Others, grateful for Segerdahl's 28 years of service to the district, express surprise that the name change has stirred such a fuss. Among them are veterans active in the local American Legion, who recall the former superintendent's help in providing facilities for their events. "Remembering the past is important, but there are plenty of memorials to those people, and I don't think veterans are looking for accolades," said Henry To, past commander of American Legion Post 1711 in Levittown.

In terms of past history, Island Trees is a product of postwar suburban migration. In the 1950s, the area's potato fields were converted to Levitt-syle housing developments, which became home to returning veterans. Many sought a local monument for comrades-in-arms who hadn't made it back.

Opportunity arose with the opening of a new school building on Wantagh Avenue in 1953. The words "Island Memorial School" still appear in concrete letters above the building's entrance, and a granite marker to the war dead stands in the school's front lawn. Segerdahl, 61, himself has witnessed much of the district's recent history firsthand. He became superintendent in 1984, after eight years as an elementary principal. At the time he took the top job, the district still was recovering from a bruising legal battle over local attempts to ban 11 books from school libraries.

Segerdahl supporters credit their former superintendent with restoring the district's stability, boosting academic performance and adding popular services such as full-day kindergarten. Last spring, as Segerdahl prepared to retire, board members decided to surprise him by renaming the middle school. The name "Richard N. Segerdahl Middle School" now appears in metallic letters next to the older concrete letters.
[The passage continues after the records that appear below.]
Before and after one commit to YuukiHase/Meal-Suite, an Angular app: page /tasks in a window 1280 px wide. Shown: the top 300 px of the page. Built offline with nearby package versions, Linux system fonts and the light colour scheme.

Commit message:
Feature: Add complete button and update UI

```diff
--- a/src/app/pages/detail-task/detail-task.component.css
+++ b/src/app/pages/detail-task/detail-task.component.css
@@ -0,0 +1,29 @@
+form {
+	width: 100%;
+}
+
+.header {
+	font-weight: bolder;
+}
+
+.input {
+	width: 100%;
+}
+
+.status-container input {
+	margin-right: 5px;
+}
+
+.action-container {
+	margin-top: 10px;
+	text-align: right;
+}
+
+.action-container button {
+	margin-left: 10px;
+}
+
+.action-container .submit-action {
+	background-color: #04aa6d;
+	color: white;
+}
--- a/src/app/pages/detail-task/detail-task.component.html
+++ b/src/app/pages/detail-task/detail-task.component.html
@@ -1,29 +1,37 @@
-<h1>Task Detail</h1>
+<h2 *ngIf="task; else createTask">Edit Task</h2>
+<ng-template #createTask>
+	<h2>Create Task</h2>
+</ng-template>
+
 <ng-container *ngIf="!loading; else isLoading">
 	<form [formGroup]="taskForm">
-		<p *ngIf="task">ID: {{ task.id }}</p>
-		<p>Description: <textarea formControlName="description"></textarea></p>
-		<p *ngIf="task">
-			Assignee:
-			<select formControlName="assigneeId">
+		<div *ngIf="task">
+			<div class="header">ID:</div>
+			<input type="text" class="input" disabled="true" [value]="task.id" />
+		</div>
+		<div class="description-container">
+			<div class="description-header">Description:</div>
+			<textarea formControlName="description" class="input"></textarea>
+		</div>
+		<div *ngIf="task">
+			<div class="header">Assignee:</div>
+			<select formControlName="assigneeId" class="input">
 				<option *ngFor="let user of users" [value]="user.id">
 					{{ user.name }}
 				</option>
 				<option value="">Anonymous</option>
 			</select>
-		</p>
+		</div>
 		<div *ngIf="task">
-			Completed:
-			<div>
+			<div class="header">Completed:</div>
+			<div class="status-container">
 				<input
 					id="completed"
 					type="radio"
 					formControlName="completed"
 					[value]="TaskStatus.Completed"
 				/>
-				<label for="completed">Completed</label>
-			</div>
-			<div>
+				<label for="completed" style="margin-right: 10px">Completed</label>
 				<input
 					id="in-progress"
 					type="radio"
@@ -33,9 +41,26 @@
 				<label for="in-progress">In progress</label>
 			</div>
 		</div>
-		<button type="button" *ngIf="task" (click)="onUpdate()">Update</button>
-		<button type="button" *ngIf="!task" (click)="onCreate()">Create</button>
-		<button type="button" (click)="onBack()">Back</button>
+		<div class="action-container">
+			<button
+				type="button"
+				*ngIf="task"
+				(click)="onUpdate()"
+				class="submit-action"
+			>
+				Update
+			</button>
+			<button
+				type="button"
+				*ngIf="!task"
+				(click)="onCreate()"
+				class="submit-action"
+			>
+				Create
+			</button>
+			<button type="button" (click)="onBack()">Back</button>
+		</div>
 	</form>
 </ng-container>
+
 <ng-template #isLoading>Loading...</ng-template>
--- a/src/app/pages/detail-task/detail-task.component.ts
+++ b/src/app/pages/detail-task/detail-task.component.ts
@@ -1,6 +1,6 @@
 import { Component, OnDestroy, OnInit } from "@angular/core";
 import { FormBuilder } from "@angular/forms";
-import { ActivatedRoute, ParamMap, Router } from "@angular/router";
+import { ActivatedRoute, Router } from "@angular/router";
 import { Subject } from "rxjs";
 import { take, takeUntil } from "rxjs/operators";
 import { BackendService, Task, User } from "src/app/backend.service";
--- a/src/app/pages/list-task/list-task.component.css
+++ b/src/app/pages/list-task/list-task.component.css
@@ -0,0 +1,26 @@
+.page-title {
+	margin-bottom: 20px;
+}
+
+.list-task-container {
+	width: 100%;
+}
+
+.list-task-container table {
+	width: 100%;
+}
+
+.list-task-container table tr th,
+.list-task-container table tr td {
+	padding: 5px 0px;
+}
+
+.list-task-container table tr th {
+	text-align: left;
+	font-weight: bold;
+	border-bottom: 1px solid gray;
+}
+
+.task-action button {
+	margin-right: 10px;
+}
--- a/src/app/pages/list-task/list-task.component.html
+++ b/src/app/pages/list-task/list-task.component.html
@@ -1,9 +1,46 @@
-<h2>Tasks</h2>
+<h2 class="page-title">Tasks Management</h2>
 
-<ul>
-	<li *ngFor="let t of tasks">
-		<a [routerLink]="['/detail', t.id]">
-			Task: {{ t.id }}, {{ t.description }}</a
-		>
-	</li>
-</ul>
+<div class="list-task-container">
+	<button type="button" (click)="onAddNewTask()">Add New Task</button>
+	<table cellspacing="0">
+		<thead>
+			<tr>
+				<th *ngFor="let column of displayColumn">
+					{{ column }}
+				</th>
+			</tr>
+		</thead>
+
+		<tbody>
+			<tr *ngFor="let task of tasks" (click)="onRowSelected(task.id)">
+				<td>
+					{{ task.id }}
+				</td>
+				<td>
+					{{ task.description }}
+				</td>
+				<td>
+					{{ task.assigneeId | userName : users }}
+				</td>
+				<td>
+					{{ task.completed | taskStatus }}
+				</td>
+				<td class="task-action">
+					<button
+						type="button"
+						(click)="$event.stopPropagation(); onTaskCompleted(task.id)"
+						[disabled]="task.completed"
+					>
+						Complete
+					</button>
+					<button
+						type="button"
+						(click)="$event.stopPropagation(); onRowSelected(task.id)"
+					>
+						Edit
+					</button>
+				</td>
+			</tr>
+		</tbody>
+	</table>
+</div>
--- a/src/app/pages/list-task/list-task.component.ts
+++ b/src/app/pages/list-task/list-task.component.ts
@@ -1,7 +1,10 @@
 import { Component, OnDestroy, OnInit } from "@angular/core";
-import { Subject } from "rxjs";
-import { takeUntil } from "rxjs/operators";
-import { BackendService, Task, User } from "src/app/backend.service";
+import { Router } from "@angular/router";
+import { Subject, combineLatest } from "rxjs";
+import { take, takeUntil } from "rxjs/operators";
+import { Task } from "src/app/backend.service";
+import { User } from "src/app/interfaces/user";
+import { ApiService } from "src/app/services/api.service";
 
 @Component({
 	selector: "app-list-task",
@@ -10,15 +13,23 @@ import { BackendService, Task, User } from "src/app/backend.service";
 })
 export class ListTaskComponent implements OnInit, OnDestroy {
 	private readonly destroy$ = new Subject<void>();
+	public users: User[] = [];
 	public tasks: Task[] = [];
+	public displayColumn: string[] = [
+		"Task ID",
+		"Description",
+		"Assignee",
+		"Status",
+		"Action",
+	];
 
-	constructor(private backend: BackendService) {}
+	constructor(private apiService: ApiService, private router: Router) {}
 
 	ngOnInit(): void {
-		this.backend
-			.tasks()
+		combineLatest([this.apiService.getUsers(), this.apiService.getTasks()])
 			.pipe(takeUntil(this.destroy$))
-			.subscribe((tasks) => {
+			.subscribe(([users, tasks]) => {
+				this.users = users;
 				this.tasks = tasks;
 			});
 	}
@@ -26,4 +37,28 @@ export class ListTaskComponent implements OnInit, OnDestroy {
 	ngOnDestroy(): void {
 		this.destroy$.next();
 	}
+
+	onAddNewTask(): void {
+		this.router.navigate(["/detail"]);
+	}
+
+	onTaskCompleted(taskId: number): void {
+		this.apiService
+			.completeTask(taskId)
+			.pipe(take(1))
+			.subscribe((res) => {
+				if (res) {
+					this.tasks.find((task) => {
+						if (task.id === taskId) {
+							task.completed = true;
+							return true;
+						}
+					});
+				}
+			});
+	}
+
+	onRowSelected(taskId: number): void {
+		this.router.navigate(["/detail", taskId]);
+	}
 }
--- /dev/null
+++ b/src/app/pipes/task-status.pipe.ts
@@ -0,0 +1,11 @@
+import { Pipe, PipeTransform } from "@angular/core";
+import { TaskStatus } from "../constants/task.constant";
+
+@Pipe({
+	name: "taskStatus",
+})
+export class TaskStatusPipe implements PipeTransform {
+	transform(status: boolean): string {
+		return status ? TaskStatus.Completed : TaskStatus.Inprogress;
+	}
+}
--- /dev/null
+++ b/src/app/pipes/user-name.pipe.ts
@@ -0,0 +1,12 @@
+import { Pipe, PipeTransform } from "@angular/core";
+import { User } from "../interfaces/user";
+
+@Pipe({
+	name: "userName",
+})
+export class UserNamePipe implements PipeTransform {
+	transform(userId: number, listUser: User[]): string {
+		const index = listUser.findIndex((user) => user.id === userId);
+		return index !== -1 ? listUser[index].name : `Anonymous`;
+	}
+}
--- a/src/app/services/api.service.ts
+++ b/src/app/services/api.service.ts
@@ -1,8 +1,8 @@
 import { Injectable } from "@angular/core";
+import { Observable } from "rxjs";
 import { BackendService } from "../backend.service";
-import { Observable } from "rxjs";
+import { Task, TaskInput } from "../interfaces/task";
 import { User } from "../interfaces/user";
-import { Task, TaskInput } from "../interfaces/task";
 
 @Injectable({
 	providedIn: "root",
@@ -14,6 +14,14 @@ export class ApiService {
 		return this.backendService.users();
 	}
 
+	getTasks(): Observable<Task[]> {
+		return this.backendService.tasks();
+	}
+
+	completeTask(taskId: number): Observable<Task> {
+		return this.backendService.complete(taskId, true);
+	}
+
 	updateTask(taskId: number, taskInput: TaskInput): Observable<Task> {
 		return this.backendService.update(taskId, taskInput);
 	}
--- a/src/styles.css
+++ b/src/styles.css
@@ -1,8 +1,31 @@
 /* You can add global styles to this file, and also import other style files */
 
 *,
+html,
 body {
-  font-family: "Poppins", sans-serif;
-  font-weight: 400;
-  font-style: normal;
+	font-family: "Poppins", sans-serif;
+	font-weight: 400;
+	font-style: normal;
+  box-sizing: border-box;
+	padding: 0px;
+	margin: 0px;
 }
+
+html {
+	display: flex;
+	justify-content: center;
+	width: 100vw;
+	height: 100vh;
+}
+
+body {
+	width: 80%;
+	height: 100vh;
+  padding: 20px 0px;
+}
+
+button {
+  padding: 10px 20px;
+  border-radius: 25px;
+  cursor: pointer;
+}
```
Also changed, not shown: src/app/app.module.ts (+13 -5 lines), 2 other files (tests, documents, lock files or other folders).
Segerdahl declines to discuss the name-change issue directly, though he has strong feelings about his role in the district and about the school, where his brother, Jon, serves as principal. "I devoted my life to it and I care a great deal about the middle school," the former administrator said in an interview.

Opponents to the name change insist the board acted too hastily, without enough public discussion. Board members themselves acknowledge the depth of feeling over the issue and say that they are reconsidering their action.

"We're going to have to get together after Thanksgiving and decide which way we want to go," said Bob Condela, the board president and a Vietnam veteran himself.